/---

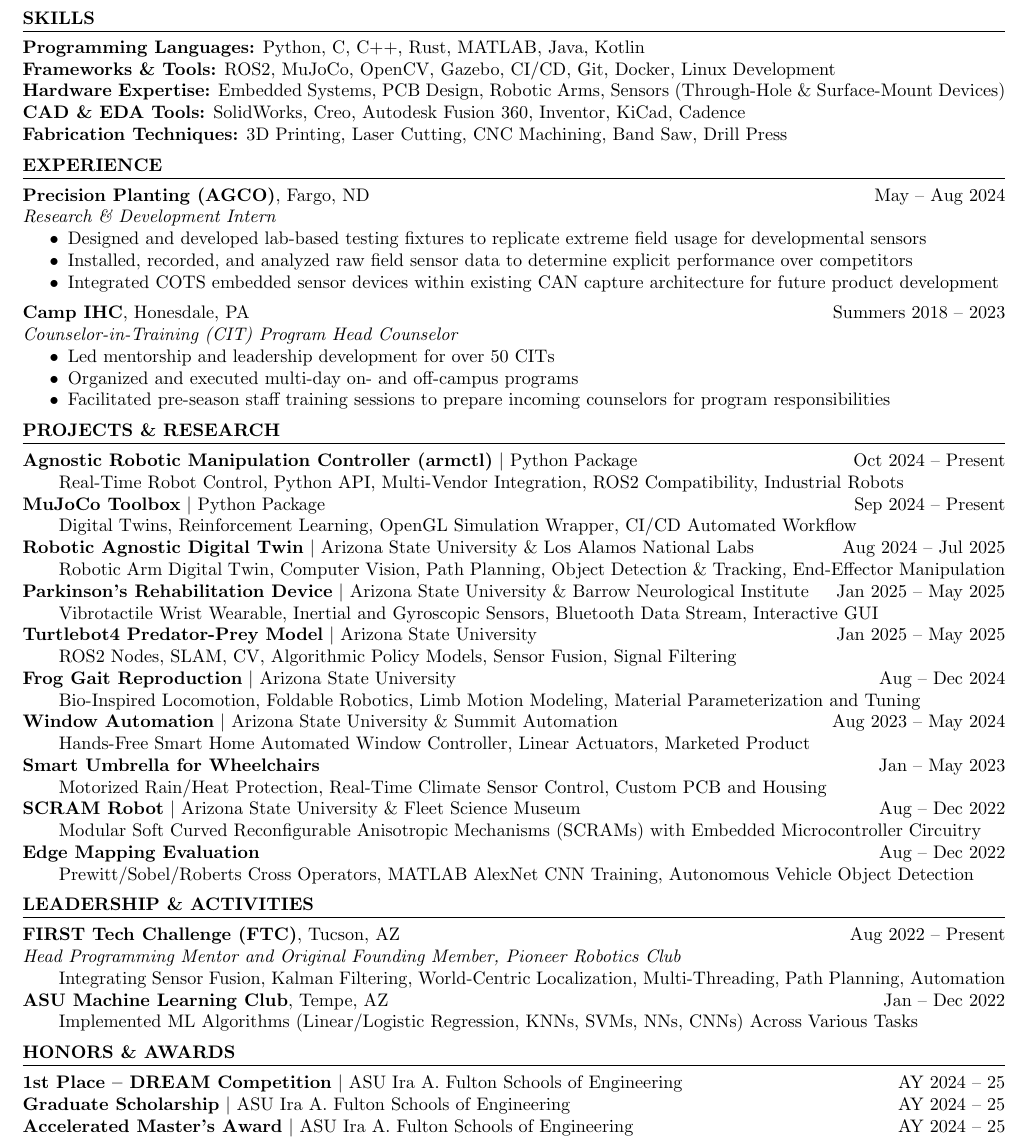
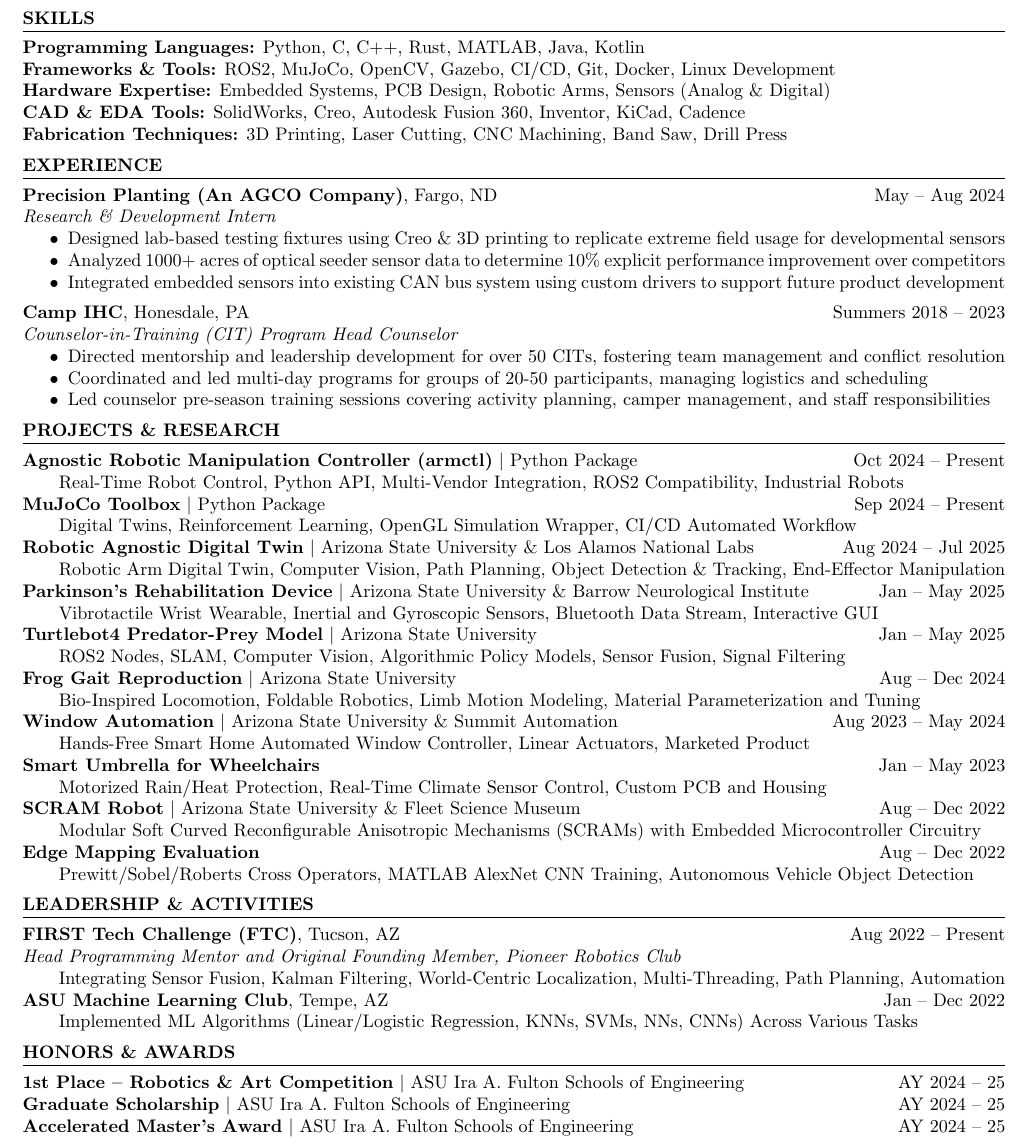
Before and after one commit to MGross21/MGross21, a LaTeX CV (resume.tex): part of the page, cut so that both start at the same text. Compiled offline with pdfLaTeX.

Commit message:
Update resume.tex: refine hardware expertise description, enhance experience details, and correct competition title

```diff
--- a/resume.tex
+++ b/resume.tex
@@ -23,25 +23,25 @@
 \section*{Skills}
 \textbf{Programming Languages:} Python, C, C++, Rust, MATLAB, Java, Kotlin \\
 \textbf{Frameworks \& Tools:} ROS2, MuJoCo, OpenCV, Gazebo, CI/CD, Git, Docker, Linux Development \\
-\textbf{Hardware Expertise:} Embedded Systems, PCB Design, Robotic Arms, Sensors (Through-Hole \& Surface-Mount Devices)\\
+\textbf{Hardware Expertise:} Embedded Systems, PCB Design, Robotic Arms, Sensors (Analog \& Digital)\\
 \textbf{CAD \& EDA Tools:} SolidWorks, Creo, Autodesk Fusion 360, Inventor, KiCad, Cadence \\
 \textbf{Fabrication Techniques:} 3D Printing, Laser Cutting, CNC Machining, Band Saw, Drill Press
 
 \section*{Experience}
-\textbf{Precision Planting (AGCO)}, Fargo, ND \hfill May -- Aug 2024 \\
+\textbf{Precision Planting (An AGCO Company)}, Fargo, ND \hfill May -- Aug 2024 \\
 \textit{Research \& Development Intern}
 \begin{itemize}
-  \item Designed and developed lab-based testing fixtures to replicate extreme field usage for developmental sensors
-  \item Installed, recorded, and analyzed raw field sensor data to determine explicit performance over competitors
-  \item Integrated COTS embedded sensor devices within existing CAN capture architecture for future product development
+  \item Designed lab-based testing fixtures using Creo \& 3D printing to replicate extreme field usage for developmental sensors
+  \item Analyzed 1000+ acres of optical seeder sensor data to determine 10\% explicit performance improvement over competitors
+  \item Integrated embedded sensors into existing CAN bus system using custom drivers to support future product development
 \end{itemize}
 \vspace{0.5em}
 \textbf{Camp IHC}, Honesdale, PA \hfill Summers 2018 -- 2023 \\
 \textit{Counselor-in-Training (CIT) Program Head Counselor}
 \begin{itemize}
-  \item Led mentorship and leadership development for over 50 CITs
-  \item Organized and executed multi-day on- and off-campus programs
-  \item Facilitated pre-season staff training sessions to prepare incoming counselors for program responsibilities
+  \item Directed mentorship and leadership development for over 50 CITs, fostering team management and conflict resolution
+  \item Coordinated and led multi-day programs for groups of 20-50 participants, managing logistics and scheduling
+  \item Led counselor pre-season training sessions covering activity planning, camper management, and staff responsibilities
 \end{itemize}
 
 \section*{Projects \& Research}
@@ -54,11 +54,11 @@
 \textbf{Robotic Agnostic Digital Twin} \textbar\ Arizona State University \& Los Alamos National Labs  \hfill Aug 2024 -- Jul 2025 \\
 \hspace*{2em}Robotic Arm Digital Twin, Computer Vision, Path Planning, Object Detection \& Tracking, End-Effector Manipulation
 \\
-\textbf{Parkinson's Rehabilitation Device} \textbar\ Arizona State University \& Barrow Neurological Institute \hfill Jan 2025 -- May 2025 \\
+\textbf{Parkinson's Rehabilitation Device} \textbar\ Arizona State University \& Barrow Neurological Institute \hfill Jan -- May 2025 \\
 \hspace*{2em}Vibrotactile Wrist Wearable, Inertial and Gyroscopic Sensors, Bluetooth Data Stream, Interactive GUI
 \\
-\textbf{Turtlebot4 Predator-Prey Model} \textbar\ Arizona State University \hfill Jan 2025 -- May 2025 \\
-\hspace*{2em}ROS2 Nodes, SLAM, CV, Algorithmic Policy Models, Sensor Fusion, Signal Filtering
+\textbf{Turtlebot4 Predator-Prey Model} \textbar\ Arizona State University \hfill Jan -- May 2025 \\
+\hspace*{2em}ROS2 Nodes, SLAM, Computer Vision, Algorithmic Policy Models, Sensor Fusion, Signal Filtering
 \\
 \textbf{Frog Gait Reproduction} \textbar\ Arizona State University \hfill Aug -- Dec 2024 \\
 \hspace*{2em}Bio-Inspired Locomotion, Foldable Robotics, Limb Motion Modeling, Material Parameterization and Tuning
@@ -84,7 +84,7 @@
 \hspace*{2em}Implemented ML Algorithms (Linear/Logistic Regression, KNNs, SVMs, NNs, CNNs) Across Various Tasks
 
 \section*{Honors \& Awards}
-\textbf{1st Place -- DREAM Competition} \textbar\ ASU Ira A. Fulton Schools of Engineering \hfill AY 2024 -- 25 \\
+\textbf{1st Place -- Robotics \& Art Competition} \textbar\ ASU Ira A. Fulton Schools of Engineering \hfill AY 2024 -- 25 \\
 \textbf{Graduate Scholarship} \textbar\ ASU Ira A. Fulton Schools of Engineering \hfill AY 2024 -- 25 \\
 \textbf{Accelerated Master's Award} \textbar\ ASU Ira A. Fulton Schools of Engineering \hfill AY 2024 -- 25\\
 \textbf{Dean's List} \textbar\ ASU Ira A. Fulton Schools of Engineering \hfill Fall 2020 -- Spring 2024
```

\---
/---

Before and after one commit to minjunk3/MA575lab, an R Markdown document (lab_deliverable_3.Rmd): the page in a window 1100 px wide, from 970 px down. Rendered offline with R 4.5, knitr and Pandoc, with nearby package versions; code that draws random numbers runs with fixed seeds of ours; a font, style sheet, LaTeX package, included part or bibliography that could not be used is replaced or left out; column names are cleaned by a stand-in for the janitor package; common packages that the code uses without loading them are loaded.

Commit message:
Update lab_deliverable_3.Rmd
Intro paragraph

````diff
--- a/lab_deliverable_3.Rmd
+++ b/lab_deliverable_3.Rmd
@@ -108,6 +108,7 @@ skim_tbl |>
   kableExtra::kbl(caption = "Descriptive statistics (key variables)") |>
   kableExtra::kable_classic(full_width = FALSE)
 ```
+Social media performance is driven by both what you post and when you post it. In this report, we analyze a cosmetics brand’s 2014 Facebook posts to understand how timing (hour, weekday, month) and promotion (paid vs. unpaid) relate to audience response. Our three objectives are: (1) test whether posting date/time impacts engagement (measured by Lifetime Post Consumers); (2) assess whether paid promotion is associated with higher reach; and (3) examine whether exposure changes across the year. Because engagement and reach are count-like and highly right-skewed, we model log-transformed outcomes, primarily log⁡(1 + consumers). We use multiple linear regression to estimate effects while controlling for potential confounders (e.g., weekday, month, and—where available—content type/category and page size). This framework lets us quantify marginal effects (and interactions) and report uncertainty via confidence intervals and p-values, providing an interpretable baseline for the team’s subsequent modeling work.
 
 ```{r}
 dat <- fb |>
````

\---
/---

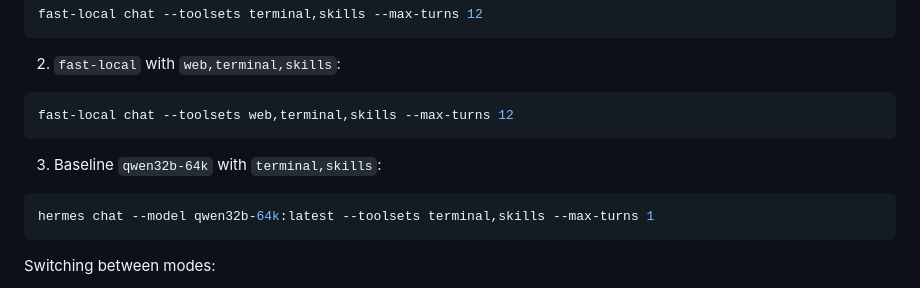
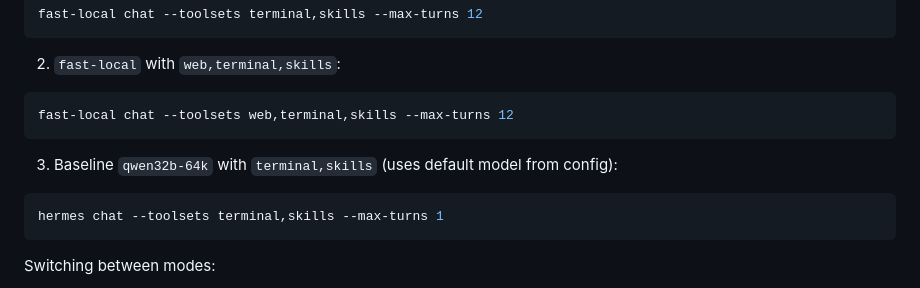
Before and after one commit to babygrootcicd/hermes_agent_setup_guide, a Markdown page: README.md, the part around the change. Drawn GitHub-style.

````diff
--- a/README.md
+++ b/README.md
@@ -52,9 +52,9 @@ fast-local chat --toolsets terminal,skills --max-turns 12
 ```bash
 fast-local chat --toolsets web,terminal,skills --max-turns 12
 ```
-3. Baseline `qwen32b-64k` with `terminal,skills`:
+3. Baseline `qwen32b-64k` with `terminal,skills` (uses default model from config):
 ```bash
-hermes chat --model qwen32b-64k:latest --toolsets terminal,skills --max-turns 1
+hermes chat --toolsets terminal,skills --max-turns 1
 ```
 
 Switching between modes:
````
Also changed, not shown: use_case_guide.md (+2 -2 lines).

\---

Return all lines of the material above in which "section" occurs.

 \section*{Skills}
 \section*{Experience}
 \section*{Projects \& Research}
 \section*{Honors \& Awards}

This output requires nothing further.